College of Teachers Persecutes Christians at Trinity Western University
It appears amongst the Canadian provinces, the worst one to be a Christian in is British Columbia. I have come to this conclusion because of the number of times stories of outrageous persecution have come out of the province.
In retrospect, it seems too long ago to be relevant that in 2002 Chris Kempling, a high school counselor, was suspended from his school by the British Columbia College of Teachers for daring to write against homosexuality being introduced into the curriculum. Despite his charitable attitude and reasoned social scientific position, Kempling was defamed for making “derogatory comments” and being “discriminatory.” But this was only the beginning of the litigations to come out of beautiful B.C.
This wasn’t the first time the College of Teachers made the news for persecuting Christians, and it wouldn’t be the last. In 1996, the group attacked Trinity Western University’s right to have an education program. The accusations are now a familiar one: Trinity Western’s abstinence covenant was discriminatory against homosexuals and would lead graduates to be discriminatory. Never mind that the abstinence policy is equally discriminatory to heterosexual premarital relations.

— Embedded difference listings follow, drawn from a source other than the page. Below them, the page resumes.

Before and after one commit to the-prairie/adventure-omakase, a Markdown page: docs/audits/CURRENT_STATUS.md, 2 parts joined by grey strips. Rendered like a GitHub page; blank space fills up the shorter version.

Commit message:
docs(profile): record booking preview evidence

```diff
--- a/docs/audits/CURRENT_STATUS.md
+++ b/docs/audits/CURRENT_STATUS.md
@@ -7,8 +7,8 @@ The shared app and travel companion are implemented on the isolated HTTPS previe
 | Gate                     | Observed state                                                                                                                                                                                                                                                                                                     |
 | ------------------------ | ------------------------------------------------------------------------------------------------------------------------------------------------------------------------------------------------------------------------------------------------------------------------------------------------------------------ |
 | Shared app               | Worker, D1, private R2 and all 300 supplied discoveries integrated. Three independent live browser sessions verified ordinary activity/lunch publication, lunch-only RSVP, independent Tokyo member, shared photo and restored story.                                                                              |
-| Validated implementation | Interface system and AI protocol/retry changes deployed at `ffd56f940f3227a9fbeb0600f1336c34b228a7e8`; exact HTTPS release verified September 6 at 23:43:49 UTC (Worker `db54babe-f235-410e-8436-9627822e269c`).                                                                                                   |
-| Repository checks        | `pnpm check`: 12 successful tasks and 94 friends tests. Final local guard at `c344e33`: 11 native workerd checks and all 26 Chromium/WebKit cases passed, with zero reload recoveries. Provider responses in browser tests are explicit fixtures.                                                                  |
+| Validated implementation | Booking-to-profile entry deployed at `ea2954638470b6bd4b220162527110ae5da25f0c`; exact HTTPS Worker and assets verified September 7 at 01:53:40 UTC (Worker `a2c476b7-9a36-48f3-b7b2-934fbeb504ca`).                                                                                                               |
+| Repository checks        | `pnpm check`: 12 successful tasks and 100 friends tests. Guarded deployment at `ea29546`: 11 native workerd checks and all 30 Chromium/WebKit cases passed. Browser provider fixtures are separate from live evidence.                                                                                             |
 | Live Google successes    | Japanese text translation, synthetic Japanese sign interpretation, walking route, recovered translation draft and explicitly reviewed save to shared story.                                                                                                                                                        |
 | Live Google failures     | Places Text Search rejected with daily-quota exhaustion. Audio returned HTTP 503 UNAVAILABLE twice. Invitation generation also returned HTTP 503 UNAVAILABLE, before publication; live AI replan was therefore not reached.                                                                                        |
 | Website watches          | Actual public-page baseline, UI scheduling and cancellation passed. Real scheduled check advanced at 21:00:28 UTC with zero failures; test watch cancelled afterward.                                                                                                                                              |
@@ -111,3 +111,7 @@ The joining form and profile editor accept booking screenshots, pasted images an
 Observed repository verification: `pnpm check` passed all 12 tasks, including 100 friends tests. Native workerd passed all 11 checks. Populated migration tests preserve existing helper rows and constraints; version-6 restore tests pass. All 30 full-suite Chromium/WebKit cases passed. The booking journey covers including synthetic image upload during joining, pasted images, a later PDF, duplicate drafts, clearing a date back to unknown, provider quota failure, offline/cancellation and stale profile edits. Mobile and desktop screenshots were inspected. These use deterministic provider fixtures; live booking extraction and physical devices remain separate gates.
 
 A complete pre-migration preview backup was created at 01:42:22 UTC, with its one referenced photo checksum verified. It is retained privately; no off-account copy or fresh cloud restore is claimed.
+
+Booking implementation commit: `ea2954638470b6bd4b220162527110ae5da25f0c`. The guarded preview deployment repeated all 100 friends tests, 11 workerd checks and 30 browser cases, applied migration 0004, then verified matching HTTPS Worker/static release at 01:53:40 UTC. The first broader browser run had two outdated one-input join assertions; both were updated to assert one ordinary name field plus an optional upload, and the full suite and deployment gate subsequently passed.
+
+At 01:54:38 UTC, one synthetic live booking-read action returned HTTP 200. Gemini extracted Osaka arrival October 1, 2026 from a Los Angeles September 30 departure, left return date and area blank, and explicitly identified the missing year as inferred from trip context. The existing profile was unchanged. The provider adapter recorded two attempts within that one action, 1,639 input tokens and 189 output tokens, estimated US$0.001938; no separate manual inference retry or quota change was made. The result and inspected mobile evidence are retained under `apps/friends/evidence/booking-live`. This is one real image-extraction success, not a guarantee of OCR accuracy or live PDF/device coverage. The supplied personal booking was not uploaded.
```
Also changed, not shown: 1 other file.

In 2002 the B.C. Supreme Court upheld Trinity Western’s right to have a teachers college since, according to Trinity Western’s Dr. Saffold, “People cannot be arbitrarily penalized or barred from participating in public life simply because they hold religious views.”
Despite this victory for Trinity Western, it seems the same abstinence covenant would bring the school back under fire when the school submitted a proposal to establish a school of law to the Federation of Law Societies of Canada in 2012. The Federation delegated the right to accept Trinity Western law students to the provincial law societies. The Law Society of Upper Canada in Ontario voted against approving the law school this spring, and the Nova Scotia Barristers’ Society conditioned acceptance on the grounds students could opt out of signing the covenant. Currently the Law Society of British Columbia is undecided but is supposed to hold a final referendum by the end of October. Once again, the accusations were that Trinity Western’s students would be discriminatory in their practice of law because of their faith positions.
These stories are starting to become familiar, though. It was the events transpiring in Nanaimo B.C. that took things to a whole new level.
On May 5th 2014, the Nanaimo town councilors voted 8-1 to revoke approval of the “Beyond You” Leadercast event, sponsored by Chick-fil-A, to be held in the town convention centre. The event was to be a daylong conference on leadership, including speakers like Laura Bush and Desmond Tutu, and was entirely taxpayer funded. Why did this event on leadership have to be banned? Well, Chick-fil-A came under media fire in 2012 when owner Dan Cathy made public statements upholding traditional marriage. The Nanaimo councilors didn’t want to associate themselves with that viewpoint even if in the form of allowing a conference sponsored by a business owned by the man. Councilor Jim Kipp claimed banning the event was no worse than banning an organized crime ring since, the Christian view of marriage should “almost be a criminal point of view in this day and age.” Despite the fact the event had nothing to do with homosexuality or Christian view of marriage, the councilors denounced the event as “hateful.”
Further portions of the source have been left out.